» **Exercise goal**: Return the lines of the data below starting at the one holding "-Like other data" and ending at the one holding "WEIGHT_DECAY = 0.0001", word for word, leaving every picture out.

Data excerpts

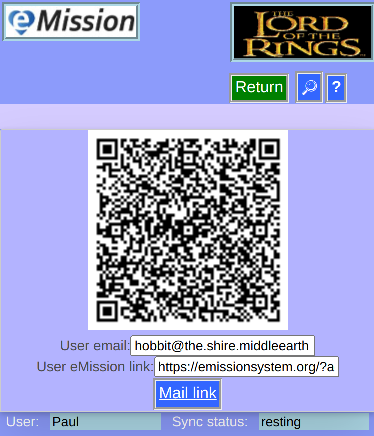
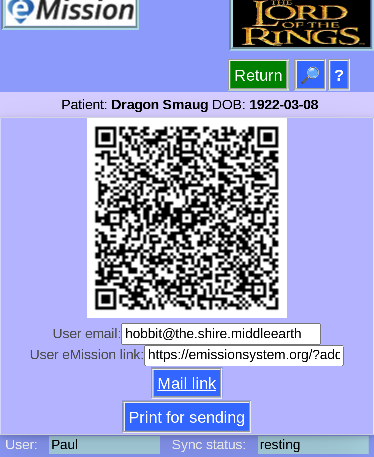
Help additions -- nearly complete

diff --git a/js/app.js b/js/app.js
@@ -232,7 +232,7 @@ const structDatabase = [
 const structDatabaseInfo = [
     {
         name: "db_name",
-        alias: "Dabase name",
+        alias: "Database name",
         hint: "Name of underlying database",
         type: "text",
     },
@@ -2606,8 +2606,7 @@ class Page { // singleton class
                             this.show( "InvalidPatient" );
                             });
                     } else {
-                        objectPatien
-                        tData = new OperationData(
+                        objectPatientData = new OperationData(
                         {
                             _id: Operation.makeId(),
                             type: "operation",

diff --git a/help/SendUser.md b/help/SendUser.md
@@ -1,0 +1,21 @@
+### eMission specific page help
+* General [screen layout](GeneralLayout.md)
+* Getting started
+* Working with the application
+
+
+# Send Invitation to User
+![Send User Menu](../images/SendUser.png)
+
+Arrive here from the [Edit User](UserEdit.md) or [Add User](UserNew.md) from the [User List](UserList.md). 
+
+*The is a privileged operation for a database administrator. It creates an email or "letter" for a new user.*
+
+The information is presented in redundant form:
+
+* The QR code is a complete invitation encoding the database address, name, username and password.
+* The Same information is explicitly given in the *User eMission link*
+* *__Mail link__* is a link to a *mailto* URL with the information ready to be emailed. It requires that an email application be accessible from your browser which is often restricted for security.
+* the *__Print for sending__* button links to a convenient page
+
+![](../images/printUser.png)

diff --git a/help/DatabaseInfo.md b/help/DatabaseInfo.md
@@ -4,10 +4,20 @@
 * Working with the application
 
 
-# Download
-![](../images/Download.png)
+# Database Info
+![](../images/DatabaseInfo.png)
 
-*Export data in __CSV__ format (comma-separated values) commonly usable by spreadsheet programs*
- 
-Arrive here from the *__Download__* button in [Privileged operations](Administration.md)
+Arrive here from
+
+* *__Database Information__* button in [Privileged operations](Administration.md)
+
+*Information on the local copy of the database as reported by pouchdb. No particular utility for anyone except and administrator debugging browser support.*
+
+All the data is read-only:
+
+* Database name: same as remote server's database name. Here *testdb* is the practice database with **Lord of the Rings** characters/
+* Document count: total number of records, including patioent, notes and operations
+* update_seq: used for syncing with central server
+* Database adapter: browser internal database type
+
 

diff --git a/help/MissionInfo.md b/help/MissionInfo.md
@@ -4,18 +4,15 @@
 * Working with the application
 
 
-# Mission Info
-![](../images/MissionInfo.png)
+# Database Info
+![](../images/DatabaseInfo.png)
 
 Arrive here from
 
-* *__The Mission__* button in [Main Menu](MainMenu.md)
-* *__Mission Info__* button from [Mission List](MissionList.md)
+* *__Database Information__* button in [Privileged operations](Administration.md)
 
-*Add the data (including the mission name, logo, dates and information) relevant to this medical mission. Mission info is also included in [Search](SearchList.md)*
+*Information on the local copy of the database as reported by pouchdb. No particular utility for anyone except and administrator debugging browser support.*
 
-Like other data entry screen, press *__Edit__* to start editing the data.
+All the data is read-only:
 
-![](../images/MissionList_edit.png)
-
-Then *__Save Changes__* or *__Cancel__*.
+* Database name

diff --git a/help/OperationNew.md b/help/OperationNew.md
@@ -1,0 +1,27 @@
+### eMission specific page help
+* General [screen layout](GeneralLayout.md)
+* Getting started
+* Working with the application
+
+
+# New Operation
+![Operation New](../images/OperationNew.png)
+
+Arrive here from the *__Add Operation__* button on [Operation List](OperationList.md). (You can also edit a *placeholder* operation to effectively create a new operation as well.)
+
+*This is a single operation, either planned, scheduled or completed.*
+
+Automatically in *__Edit__* mode.
+
+Fields:
+
+* __Complaint__, __Procedure__ for this operation
+* __Surgeon__ includes a drop-down list
+* __Equipment__ for planing
+* __Status__ of the planned (or completed) operation for tracking
+* __Date-Time__ of the operation
+* Anticipated __duration__
+* __Laterality__
+
+Press *__Save Changes__* or *__Cancel__* when complete.
+

diff --git a/help/Access.md b/help/Access.md
@@ -1,0 +1,19 @@
+### eMission specific page help
+* General [screen layout](GeneralLayout.md)
+* Getting started
+* Working with the application
+
+
+# Database Info
+![](../images/Access.png)
+
+Arrive here from
+
+* *__Access Permissions__* button in [User List](UserList.md)
+
+*This is another view of the users, showing access by role rather than by name*
+
+Press *__Edit__* to change the access rights.
+
+*__Save Changes__* or *__Cancel__* when done.
+
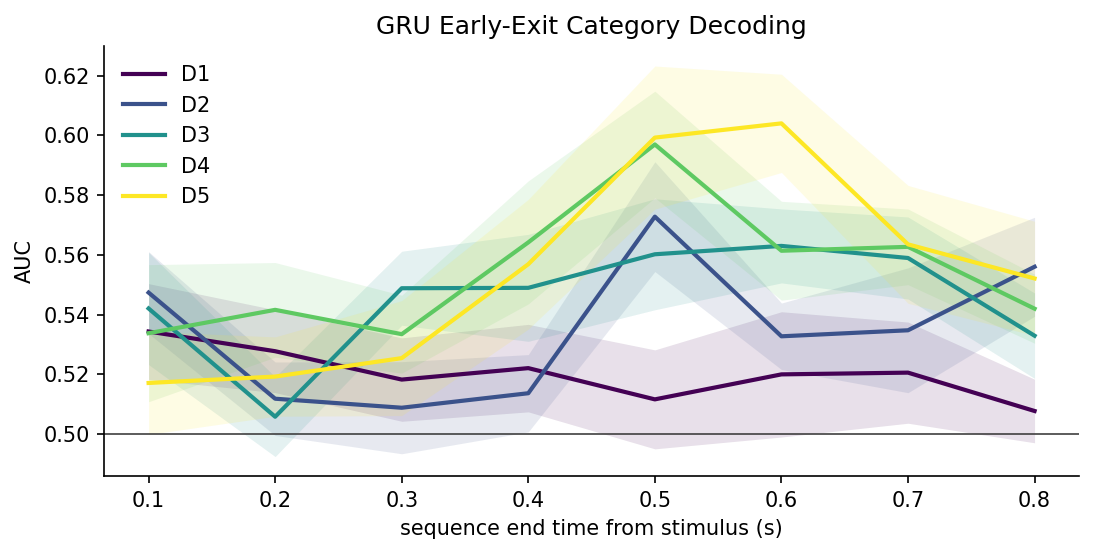
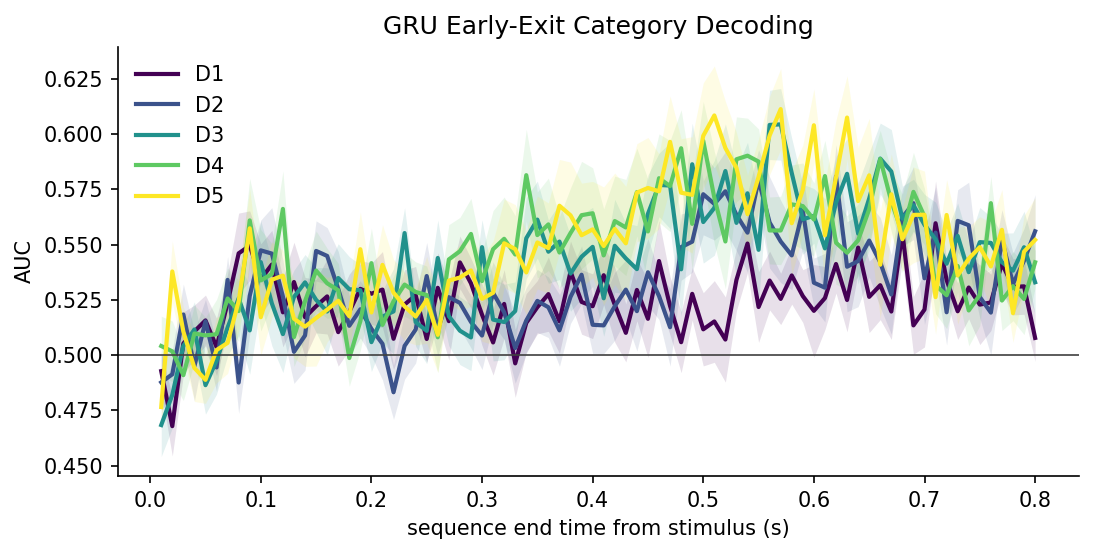
rnn

diff --git a/code/rnn_mvpa_gru_analysis.py b/code/rnn_mvpa_gru_analysis.py
@@ -37,7 +37,7 @@ OUTPUT_DIR = PROJECT_DIR / "output"
 TMIN = 0.0
 TMAX = 0.8
 RESAMPLE_HZ = 128.0
-END_TIMES_SEC = np.array([0.10, 0.20, 0.30, 0.40, 0.50, 0.60, 0.70, 0.80])
+END_TIMES_SEC = np.round(np.arange(0.01, 0.8001, 0.01), 2)
 
 RANDOM_STATE = 42
 HIDDEN_SIZE = 16
@@ -49,7 +49,7 @@ LEARNING_RATE = 0.001
 WEIGHT_DECAY = 0.0001
 MIN_CLASS_TRIALS = 12
 PROGRESS_EVERY_SUBJECTS = 1
-N_WORKERS = 4
+N_WORKERS = 16
 
 torch.set_num_threads(1)
 try:
@@ -452,45 +452,66 @@ def run_rnn_mvpa_gru_analysis(output_dir: Path | str = OUTPUT_DIR):
     qc_csv = output_dir / "rnn_mvpa_gru_qc_log.csv"
     progress_json = output_dir / "rnn_mvpa_gru_progress.json"
 
-    for path in [transfer_csv, transfer_summary_csv, score_csv, score_summary_csv, qc_csv]:
-        if path.exists():
-            path.unlink()
-
     t0 = time.time()
     sessions = load_sequence_sessions(load_epochs=False)
     by_subject = {}
     for item in sessions:
         by_subject.setdefault(int(item["subject"]), {})[int(item["day"])] = item
 
+    subjects = sorted(by_subject)
     all_transfer_rows = []
     all_score_rows = []
     all_qc_rows = []
-    subjects = sorted(by_subject)
+    completed_subjects = set()
+
+    if transfer_csv.exists():
+        existing_transfer = pd.read_csv(transfer_csv)
+        if not existing_transfer.empty:
+            expected_end_times = set(np.round(END_TIMES_SEC, 2).tolist())
+            for subject, g in existing_transfer.groupby("subject"):
+                got_end_times = set(np.round(g["end_time_sec"].to_numpy(float), 2).tolist())
+                if expected_end_times.issubset(got_end_times):
+                    completed_subjects.add(int(subject))
+            existing_transfer = existing_transfer[
+                existing_transfer["subject"].isin(completed_subjects)
+            ].copy()
+            all_transfer_rows = existing_transfer.to_dict("records")
+    if score_csv.exists() and completed_subjects:
+        existing_score = pd.read_csv(score_csv)
+        existing_score = existing_score[existing_score["subject"].isin(completed_subjects)].copy()
+        all_score_rows = existing_score.to_dict("records")
+    if qc_csv.exists():
+        existing_qc = pd.read_csv(qc_csv)
+        all_qc_rows = existing_qc.to_dict("records")
+
+    subjects_to_run = [subject for subject in subjects if subject not in completed_subjects]
     write_progress(
         progress_json,
         {
             "status": "started",
             "subjects_total": len(subjects),
-            "subjects_done": 0,
+            "subjects_done": len(completed_subjects),
             "last_subject": None,
             "elapsed_min": 0.0,
         },
     )
     print(
-        f"[RNN MVPA] starting {len(subjects)} subjects, "
+        f"[RNN MVPA] starting {len(subjects_to_run)} missing of {len(subjects)} subjects, "
         f"{len(END_TIMES_SEC)} end times, {N_WORKERS} workers",
         flush=True,
     )
+    if completed_subjects:
+        done_text = ", ".join(f"P{subject}" for subject in sorted(completed_subjects))
+        print(f"[RNN MVPA] resuming after completed subjects: {done_text}", flush=True)
 
-    def record_subject_result(subject_i, subject, transfer_rows, score_rows, qc_rows):
-        all_transfer_rows.extend(transfer_rows)
-        all_score_rows.extend(score_rows)
-        all_qc_rows.extend(qc_rows)
-
+    def write_current_outputs():
         transfer_df = pd.DataFrame(all_transfer_rows)
         score_df = pd.DataFrame(all_score_rows)
         qc_df = pd.DataFrame(all_qc_rows)
         if not transfer_df.empty:
+            transfer_df = transfer_df.sort_values(
+                ["subject", "end_time_sec", "train_day", "test_day"]
+            )
             transfer_df.to_csv(transfer_csv, index=False)
             transfer_summary = (
                 transfer_df.groupby(["end_time_sec", "train_day", "test_day"], as_index=False)
@@ -509,31 +530,39 @@ def run_rnn_mvpa_gru_analysis(output_dir: Path | str = OUTPUT_DIR):
             transfer_summary.to_csv(transfer_summary_csv, index=False)
         if not score_df.empty:
             score_df = add_delta_bic(score_df)
+            score_df = score_df.sort_values(["subject", "end_time_sec", "model_label"])
             score_df.to_csv(score_csv, index=False)
             summarize_scores(score_df).to_csv(score_summary_csv, index=False)
         if not qc_df.empty:
             qc_df.to_csv(qc_csv, index=False)
 
+    def record_subject_result(subject_i, subject, transfer_rows, score_rows, qc_rows):
+        all_transfer_rows.extend(transfer_rows)
+        all_score_rows.extend(score_rows)
+        all_qc_rows.extend(qc_rows)
+        write_current_outputs()
+
         elapsed_min = (time.time() - t0) / 60.0
+        subjects_done = len(completed_subjects) + subject_i
         write_progress(
             progress_json,
             {
                 "status": "running",
                 "subjects_total": len(subjects),
-                "subjects_done": subject_i,
+                "subjects_done": subjects_done,
                 "last_subject": int(subject),
                 "elapsed_min": round(elapsed_min, 2),
             },
         )
         if subject_i % PROGRESS_EVERY_SUBJECTS == 0:
             print(
-                f"[RNN MVPA] subject {subject_i}/{len(subjects)} done "
+                f"[RNN MVPA] subject {subjects_done}/{len(subjects)} done "
                 f"(P{subject}, {elapsed_min:.1f} min)",
                 flush=True,
             )
 
     if N_WORKERS == 1:
-        for subject_i, subject in enumerate(subjects, start=1):
+        for subject_i, subject in enumerate(subjects_to_run, start=1):
             subject, transfer_rows, score_rows, qc_rows = run_subject_job(
                 subject,
                 by_subject[subject],
@@ -543,19 +572,20 @@ def run_rnn_mvpa_gru_analysis(output_dir: Path | str = OUTPUT_DIR):
         with ProcessPoolExecutor(max_workers=N_WORKERS) as pool:
             futures = {
                 pool.submit(run_subject_job, subject, by_subject[subject]): subject
-                for subject in subjects
+                for subject in subjects_to_run
             }
             for subject_i, fut in enumerate(as_completed(futures), start=1):
                 subject, transfer_rows, score_rows, qc_rows = fut.result()
                 record_subject_result(subject_i, subject, transfer_rows, score_rows, qc_rows)
 
     elapsed_min = (time.time() - t0) / 60.0
+    write_current_outputs()
     write_progress(
         progress_json,
         {
             "status": "complete",
             "subjects_total": len(subjects),
-            "subjects_done": len(subjects),
+            "subjects_done": len(completed_subjects) + len(subjects_to_run),
             "last_subject": int(subjects[-1]) if subjects else None,
             "elapsed_min": round(elapsed_min, 2),
         },
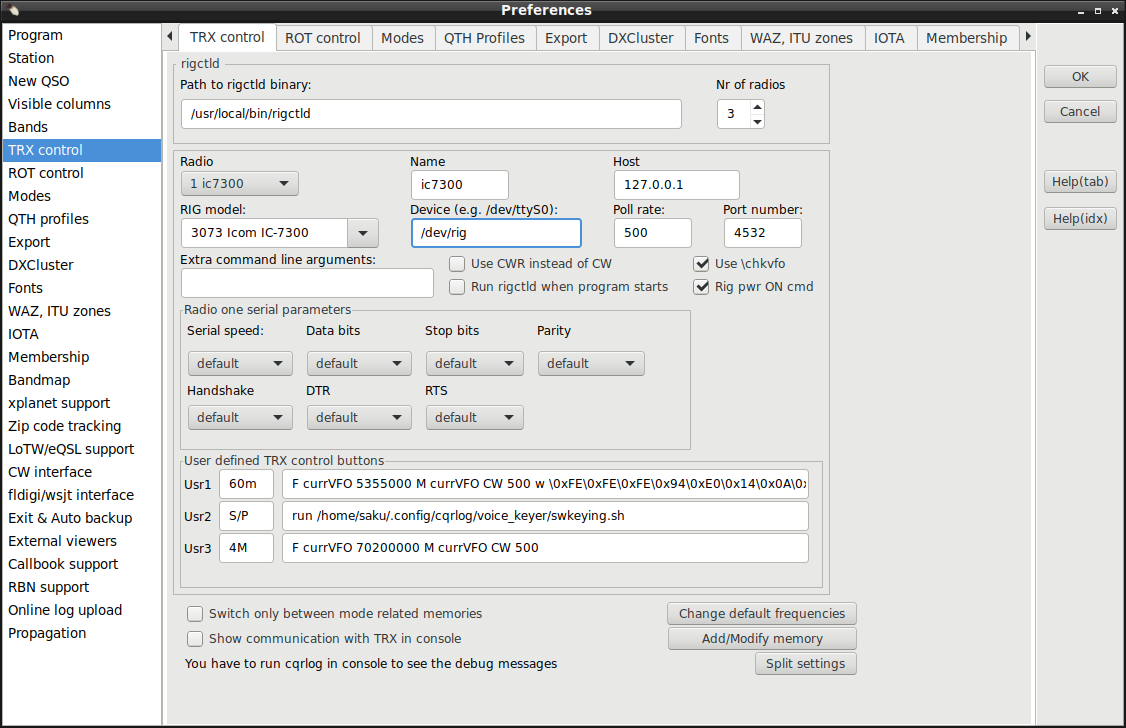
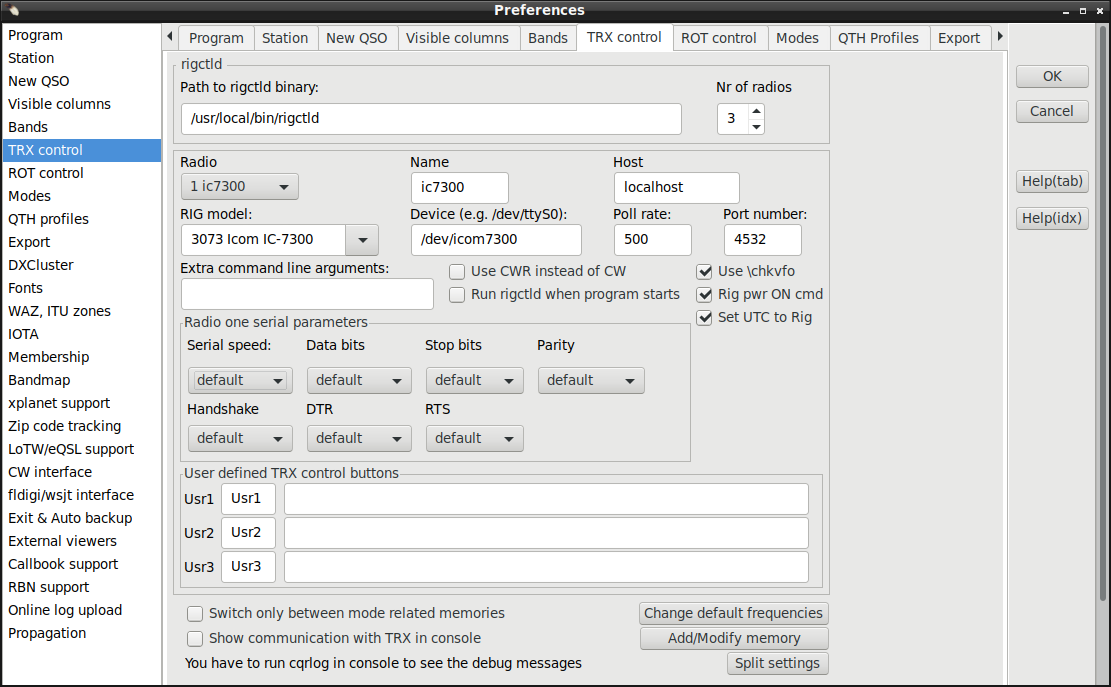
Preferences/TRXControl added checkbox 'Set UTC to Rig'; Help fixed

Changed region(s): [[0.0, 0.0, 1.0, 1.0]]

diff --git a/help/h1.html b/help/h1.html
@@ -281,6 +281,9 @@
     <br><br>
     <strong>Rig pwr ON cmd</strong> When checked Cqrlog will send power ON command at startup to rig if rig can support power commands.
     <br><br>
+    <strong>Set UTC to Rig</strong> When checked Cqrlog will send "set_clock" command with current UTC time to rig on next full minute change after initialization.
+    <br><strong>Note:</strong> All rigs do not support set_clock command.
+    <br><br>
     <strong>User defined TRXControl buttons</strong> can be defined here. Your defined buttons will be shown in the TRX Control window after
      you select this option using the <strong>Preferences menu/Show Usr buttons</strong> in the <strong>TRXControl window.</strong> 
      <br>

diff --git a/src/changelog.html b/src/changelog.html
@@ -10,6 +10,7 @@
     <strong>Alpha test version of CQRLOG 2.6.0 (117)</strong><br>
     New in this alpha version (not in official version):<br>
     <ul style="list-style: square;text-align:left; color: green;" >
+    <li>Preferences/TRXControl: Added checkbox 'Set UTC to Rig'. Uses rigctld '\set_clock' command on next full minute after rig initialization</li>	
     <li>WSJTremote, Map mode: '*' appeared when CQ-callers locator ended '73' (should appear only 'RR73' or ' 73' endings). Fixed</li>	
     <li>Contest: Set TX column lables Green/Red by state of S&P to indicate CW memory auto sending on/off</li>
     <li>Contest: Enable CQ panel also when in S&P</li>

» **Result of the task**:
-Like other data entry screen, press *__Edit__* to start editing the data.
+All the data is read-only:
 
-![](../images/MissionList_edit.png)
-
-Then *__Save Changes__* or *__Cancel__*.
+* Database name

diff --git a/help/OperationNew.md b/help/OperationNew.md
@@ -1,0 +1,27 @@
+### eMission specific page help
+* General [screen layout](GeneralLayout.md)
+* Getting started
+* Working with the application
+
+
+# New Operation
+![Operation New](../images/OperationNew.png)
+
+Arrive here from the *__Add Operation__* button on [Operation List](OperationList.md). (You can also edit a *placeholder* operation to effectively create a new operation as well.)
+
+*This is a single operation, either planned, scheduled or completed.*
+
+Automatically in *__Edit__* mode.
+
+Fields:
+
+* __Complaint__, __Procedure__ for this operation
+* __Surgeon__ includes a drop-down list
+* __Equipment__ for planing
+* __Status__ of the planned (or completed) operation for tracking
+* __Date-Time__ of the operation
+* Anticipated __duration__
+* __Laterality__
+
+Press *__Save Changes__* or *__Cancel__* when complete.
+

diff --git a/help/Access.md b/help/Access.md
@@ -1,0 +1,19 @@
+### eMission specific page help
+* General [screen layout](GeneralLayout.md)
+* Getting started
+* Working with the application
+
+
+# Database Info
+![](../images/Access.png)
+
+Arrive here from
+
+* *__Access Permissions__* button in [User List](UserList.md)
+
+*This is another view of the users, showing access by role rather than by name*
+
+Press *__Edit__* to change the access rights.
+
+*__Save Changes__* or *__Cancel__* when done.
+
rnn

diff --git a/code/rnn_mvpa_gru_analysis.py b/code/rnn_mvpa_gru_analysis.py
@@ -37,7 +37,7 @@ OUTPUT_DIR = PROJECT_DIR / "output"
 TMIN = 0.0
 TMAX = 0.8
 RESAMPLE_HZ = 128.0
-END_TIMES_SEC = np.array([0.10, 0.20, 0.30, 0.40, 0.50, 0.60, 0.70, 0.80])
+END_TIMES_SEC = np.round(np.arange(0.01, 0.8001, 0.01), 2)
 
 RANDOM_STATE = 42
 HIDDEN_SIZE = 16
@@ -49,7 +49,7 @@ LEARNING_RATE = 0.001
 WEIGHT_DECAY = 0.0001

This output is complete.